I had stopped my bike to try to drop a bit of knowledge on some kids who were being disrespectful. As I biked off I felt the sting in my shoulder and back.  Since I had heard no gunshot, and I saw that nothing had come through me I was just mad,  “how can you shake my hand and then shoot me in the back?”

The 45 cal. which looks almost exactly like the BB Gun
The 45 cal. which looks almost exactly like the BB Gun

As anger melted to conscious thoughts; as the situation continued to unfold, I began to contemplate it all more profoundly.  While a friend helped me squeeze out the BBs, which were well beneath my epidermis, I realized it was more serious than I had believed.  When she confronted the kid’s mom and family who reluctantly came out of the house, I began to see myself as a small actor on a large stage.  When I biked home, was met by my wife, granddaughter, son and fiance, I realized how different this moment could have been.

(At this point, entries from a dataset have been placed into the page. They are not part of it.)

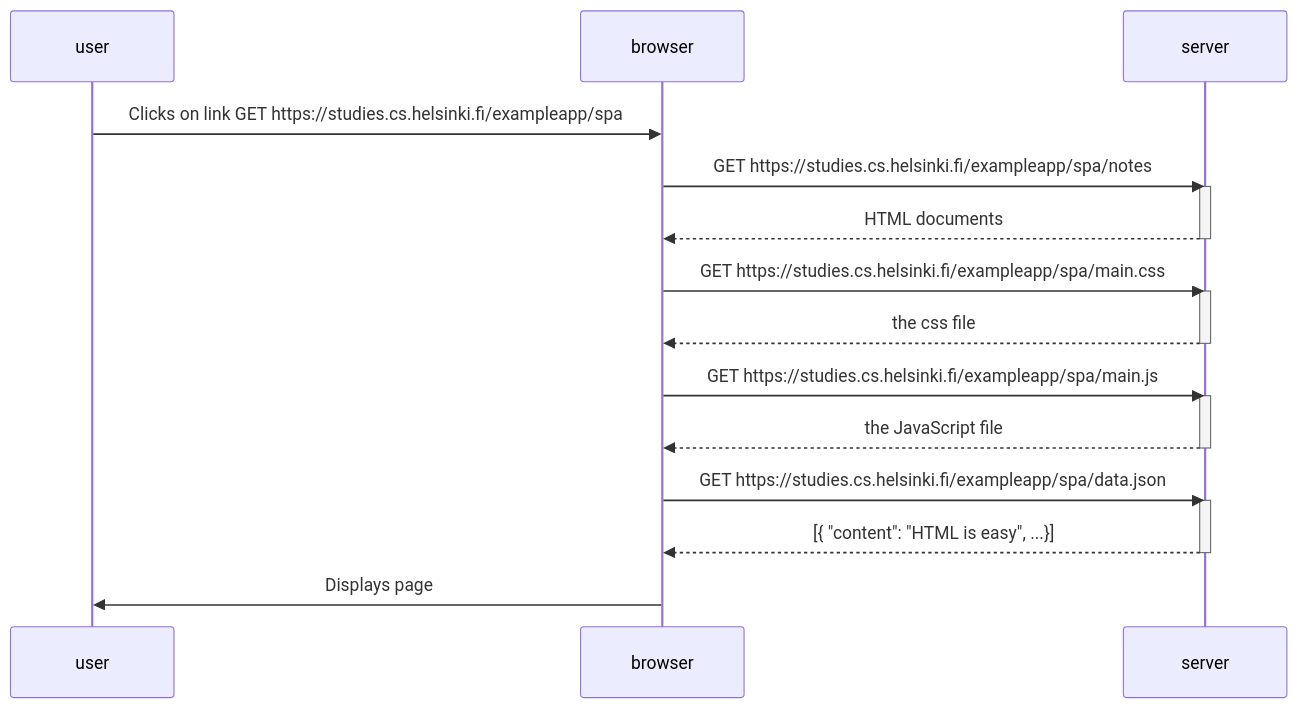
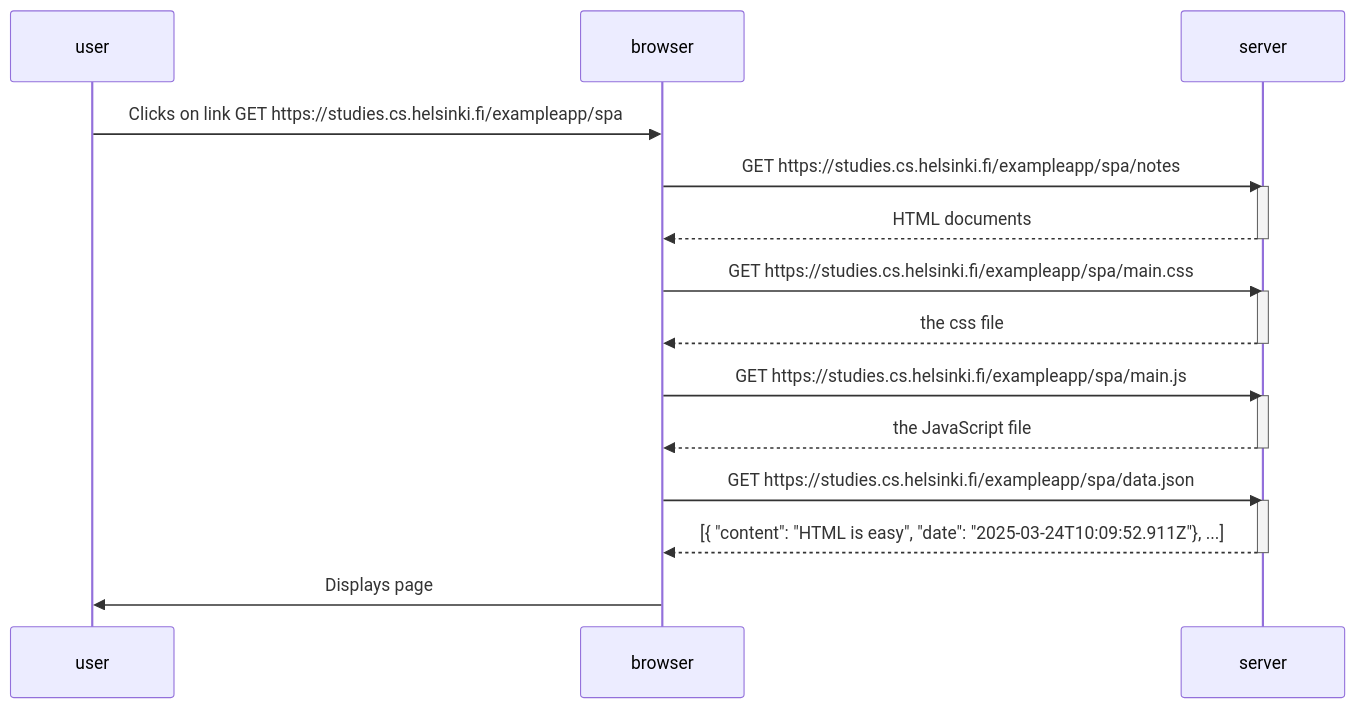
The diagram in part0 (0.4-0.6)/0.5.md (Kskx2203/fullStackOpen), drawn with Mermaid before and after one commit. The commit also changed 2 other files, not shown here.

Commit message:
Updated 0.4.md, 0.5.md, 0.6.md

````diff
--- a/part0 (0.4-0.6)/0.5.md
+++ b/part0 (0.4-0.6)/0.5.md
@@ -1,32 +1,32 @@
 ```mermaid
 sequenceDiagram
     participant user
     participant browser
     participant server
 
     %% User clicks on the link
     user->>browser: Clicks on link GET https://studies.cs.helsinki.fi/exampleapp/spa
 
     %% Browser renders page
     browser->>server: GET https://studies.cs.helsinki.fi/exampleapp/spa/notes
     activate server
     server-->>browser: HTML documents
     deactivate server
 
     browser->>server: GET https://studies.cs.helsinki.fi/exampleapp/spa/main.css
     activate server
     server-->>browser: the css file
     deactivate server
 
     browser->>server: GET https://studies.cs.helsinki.fi/exampleapp/spa/main.js
     activate server
     server-->>browser: the JavaScript file
     deactivate server
 
     browser->>server: GET https://studies.cs.helsinki.fi/exampleapp/spa/data.json
     activate server
-    server-->>browser: [{ "content": "HTML is easy", ...}]
+    server-->>browser: [{ "content": "HTML is easy", "date": "2025-03-24T10:09:52.911Z"}, ...]
     deactivate server
 
     browser->>user: Displays page
 ```
````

I have had to wait this long to write to begin to know what I really even think and feel; what is shock and what is idealistic thinking?  How do I communicate this experience in a way that is honest, both to me and to my community?  I have committed myself to communicating truthfully about my life, my family, and my neighborhood.  I am committed to seeking and promoting the “Beloved Community” but does my commitment change with copper BB’s being coaxed from beneath my skin?

Just a few weeks ago I was writing to challenge neighbors on Facebook to focus on the good and not the bad in our Northside. How does that work when I feel victimized?

Hennepin Co. Juvenile CourtTwo weeks after our first meeting I was again face to face with the child who shot me.  It was a moment of closure as I gave my victim statement in court and the young perpetrator sat across the room.  I could not hate him, his actions were not caused by malice deserving of hate, but by conditions beyond my comprehension.  Yet I respect him too much to pity him.  I am hopeful that he may, as the judge said to him, “get on a different path before it is too late.”

And me?  I’m just glad to be here.  I’m thankful for each day, and I’ve renewed my resolve to be a neighbor who fulfills my role in helping build the beloved community.

Next: Shot in the Back Part 2 (How it Went Down)

6 thoughts on “Shot in the Back: Part 1 (Just Glad to be Here)”

  1. I think when we step into ‘the abyss’ where darkness reigns; where we lose our sense of “up and down”; where we aren’t sure whether to scream, what to scream, or if a scream could be heard; where all seems broken but there is no ground to stand on; where suddenly all that gives a sense of identity, place, how to be, what to do, etc. disappears; when we have no sense if/how the Gospel might be manifested; when there is no right answer; or any answer at all; then, maybe, we are getting closer to ‘standing in the gap’ .

    It is the most dangerous and lonely place. And the only safe place.

    I appreciate your thanksgiving; of making the space to receive the flipside of this sin-filled world: i.e. grace.

    You have decided to stand with and stand for peoples who live in the abyss and usually suspect those who ought come to their aid are the very people who put them there. Their desperate calls to 911 are not answered.

    We don’t have clear vision of the abyss nor of the grace that enables us to be there. There is no way ultimately to make rational sense of the abyss. But God will make clear in our hearts, when it is needed, that His grace is present and sufficient.

    Thanks so much for posting.

  2. Wow Marque, this had to be a really hard post to write. And I appreciate that your heart has not been hardened towards the very people that you are trying to do community with after this incident. Its a hard road that we have to travel sometimes, and I see you navigating the tension between wanting to make excuses for this kind of behavior and vilifying the perpetrator of this act. You navigate it well!

Leave a Reply

Fill in your details below or click an icon to log in: Logo

You are commenting using your account. Log Out /  Change )

Google photo

You are commenting using your Google account. Log Out /  Change )

Twitter picture

You are commenting using your Twitter account. Log Out /  Change )

Facebook photo

You are commenting using your Facebook account. Log Out /  Change )

Connecting to %s